Background

Parliament’s youngest MP, who, at 28, has been involved with the Labour Party for 10 years, embarked on a political career when she introduced trousers to her school uniform as Board of Trustees representative.

“At the time it affected me and my cold legs on a daily basis...sometimes these are political acts but we don’t see them in a political way.”

Ardern’s life operated around politics from that point on, and even affected her decision to study Communications and International Relations at Waikato University.

“The idea of getting a student loan and having to pay interest while I was still at university and being burdened with this massive debt just seemed wholly unfair to me, and it influenced what I studied and even where I studied.”

By this stage, Ardern was already a Labour Party member, encouraged into the party at age 18 by ideological compatibility on a multiplicity of issues.

“It was a collection [of issues] really...I remember just the little things that I noticed and I made a connection between them and politics, which is sometimes the linkage that we don’t always make when things effect our lives.”

Political activity in New Zealand continued until after the 2005 election, when Ardern upped sticks to New York to try her luck – she freely admits that life for her “moves in electoral cycles”.

After running out of money in New York, Ardern secured a job in the United Kingdom working for Cabinet.

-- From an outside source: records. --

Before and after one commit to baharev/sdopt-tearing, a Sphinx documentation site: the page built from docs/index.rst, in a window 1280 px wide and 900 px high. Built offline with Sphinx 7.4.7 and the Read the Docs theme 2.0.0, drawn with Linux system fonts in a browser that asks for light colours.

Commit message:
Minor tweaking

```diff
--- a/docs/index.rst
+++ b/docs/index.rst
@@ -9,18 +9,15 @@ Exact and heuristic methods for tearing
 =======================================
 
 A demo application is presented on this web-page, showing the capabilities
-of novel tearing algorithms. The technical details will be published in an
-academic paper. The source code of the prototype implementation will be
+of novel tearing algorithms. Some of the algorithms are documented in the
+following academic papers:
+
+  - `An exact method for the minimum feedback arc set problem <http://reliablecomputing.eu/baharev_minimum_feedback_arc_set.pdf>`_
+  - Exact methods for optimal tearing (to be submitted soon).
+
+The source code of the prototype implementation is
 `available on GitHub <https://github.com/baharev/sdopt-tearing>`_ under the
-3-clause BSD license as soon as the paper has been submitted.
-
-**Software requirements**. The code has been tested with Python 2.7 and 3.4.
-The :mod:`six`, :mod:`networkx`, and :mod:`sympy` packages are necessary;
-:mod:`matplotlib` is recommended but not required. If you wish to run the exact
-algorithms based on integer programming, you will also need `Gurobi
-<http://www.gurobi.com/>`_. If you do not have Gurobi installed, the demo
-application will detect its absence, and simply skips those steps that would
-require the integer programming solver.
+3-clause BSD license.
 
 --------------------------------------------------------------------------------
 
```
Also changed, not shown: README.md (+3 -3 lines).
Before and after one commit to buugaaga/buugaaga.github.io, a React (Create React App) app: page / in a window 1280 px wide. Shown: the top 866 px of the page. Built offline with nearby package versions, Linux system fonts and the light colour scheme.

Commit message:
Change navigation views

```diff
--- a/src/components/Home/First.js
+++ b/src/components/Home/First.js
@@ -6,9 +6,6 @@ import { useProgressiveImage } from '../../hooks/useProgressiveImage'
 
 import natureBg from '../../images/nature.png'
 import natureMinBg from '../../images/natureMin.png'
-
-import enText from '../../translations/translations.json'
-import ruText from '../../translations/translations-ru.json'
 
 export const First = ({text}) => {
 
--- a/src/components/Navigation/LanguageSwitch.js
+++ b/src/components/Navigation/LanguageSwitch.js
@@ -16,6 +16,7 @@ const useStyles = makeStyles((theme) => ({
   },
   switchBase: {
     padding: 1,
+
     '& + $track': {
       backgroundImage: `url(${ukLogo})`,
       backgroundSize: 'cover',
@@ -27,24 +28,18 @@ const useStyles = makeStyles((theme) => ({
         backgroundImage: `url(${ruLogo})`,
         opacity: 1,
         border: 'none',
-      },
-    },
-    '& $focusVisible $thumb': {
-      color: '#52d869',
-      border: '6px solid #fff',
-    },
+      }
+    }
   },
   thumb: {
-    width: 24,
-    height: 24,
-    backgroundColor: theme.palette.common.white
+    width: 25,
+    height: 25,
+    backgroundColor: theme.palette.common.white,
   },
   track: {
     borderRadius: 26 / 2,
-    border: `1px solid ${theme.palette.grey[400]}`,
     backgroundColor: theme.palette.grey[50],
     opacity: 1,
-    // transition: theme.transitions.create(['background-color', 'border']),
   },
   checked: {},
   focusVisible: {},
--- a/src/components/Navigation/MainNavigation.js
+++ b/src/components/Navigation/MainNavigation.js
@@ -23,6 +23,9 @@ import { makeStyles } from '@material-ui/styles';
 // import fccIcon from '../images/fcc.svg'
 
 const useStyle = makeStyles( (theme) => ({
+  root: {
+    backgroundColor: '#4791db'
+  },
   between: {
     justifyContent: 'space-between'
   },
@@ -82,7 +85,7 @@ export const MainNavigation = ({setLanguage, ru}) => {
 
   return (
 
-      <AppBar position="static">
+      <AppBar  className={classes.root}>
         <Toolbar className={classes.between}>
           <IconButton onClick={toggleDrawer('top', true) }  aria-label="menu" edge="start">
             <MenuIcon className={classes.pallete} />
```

This led to her campaigning as a list MP in London for the 2008 election, primarily as a way to increase enrolment among ex-patriates rather than as a bid for parliament.

“I don’t know that at the beginning I had any real expectations.”

But a 5 am phone call in August last year heralded a career change, after she secured number twenty on the party list.

“I remember being slightly dazed and not quite believing it and thinking I was in a dream still.

“[I remember thinking] barring an absolute catastrophe in the election I was going to be an MP. That was quite an unusual feeling sitting in my room in Brixton...not wanting to wake up any of my flatmates, and sitting there taking in the enormity of it all.”[2]

Kirk Legacy Seminar

The Labour Party will formally acknowledge the work of Sir Owen Woodhouse at a presentation at the Kirk Legacy Seminar to be held at Auckland Girls Grammar School on Saturday, November 3rd, announced Paul Chalmers, Labour Party Regional Reresentative.

At 96 years old, Sir Owen will be speaking at the event and will be presented with a token of appreciation by the Leader of the Party, David Shearer and ACC spokesperson, Andrew Little.

"We are honoured to have Sir Owen at the Kirk Legacy Seminar. "Norm Kirk ensured that when the scheme started under his government, it was true to Sir Owen's original proposal". said Andrew Little. "This a moment in time when we can reflect on the on both the contribution of both Kirk Government and one of its finest achievements, ACC."

The Kirk Legacy Seminar is being held to commemorate the achievements of the Kirk Government of 1972 - 1975. Speakers include Bob Harvey and Hamish Keith, biographers Margaret Hayward and Dave Grant, commentator Colin James, Green MP Kennedy Graham, Labour MPs Jacinda Ardern and Nanaia Mahuta, Historian Gerard Hill, and Rev Bob Scott and lecturer Mike Law, Panelists Bob Tizard, Judy McGregor and Chris Trotter.[3]

Larimore-Hall connection

Facebook September 28, 2018:

Darakadfrt.JPG

Jacinda Adern with Daraka Larimore-Hall.

References

  1. [http://thestandard.org.nz/ardern-to-lead-iusy/ The standard, Jacinda Ardern to lead IUSY Written By: ALL_YOUR_BASE - Date published: 1:59 pm, January 31st, 2008]
  2. SCOOP, Scoop's Meet The New MPs Project: Jacinda Ardern Wednesday, 14 October 2009, 5:15 pm Article: Amanda Fisher
  3. [1]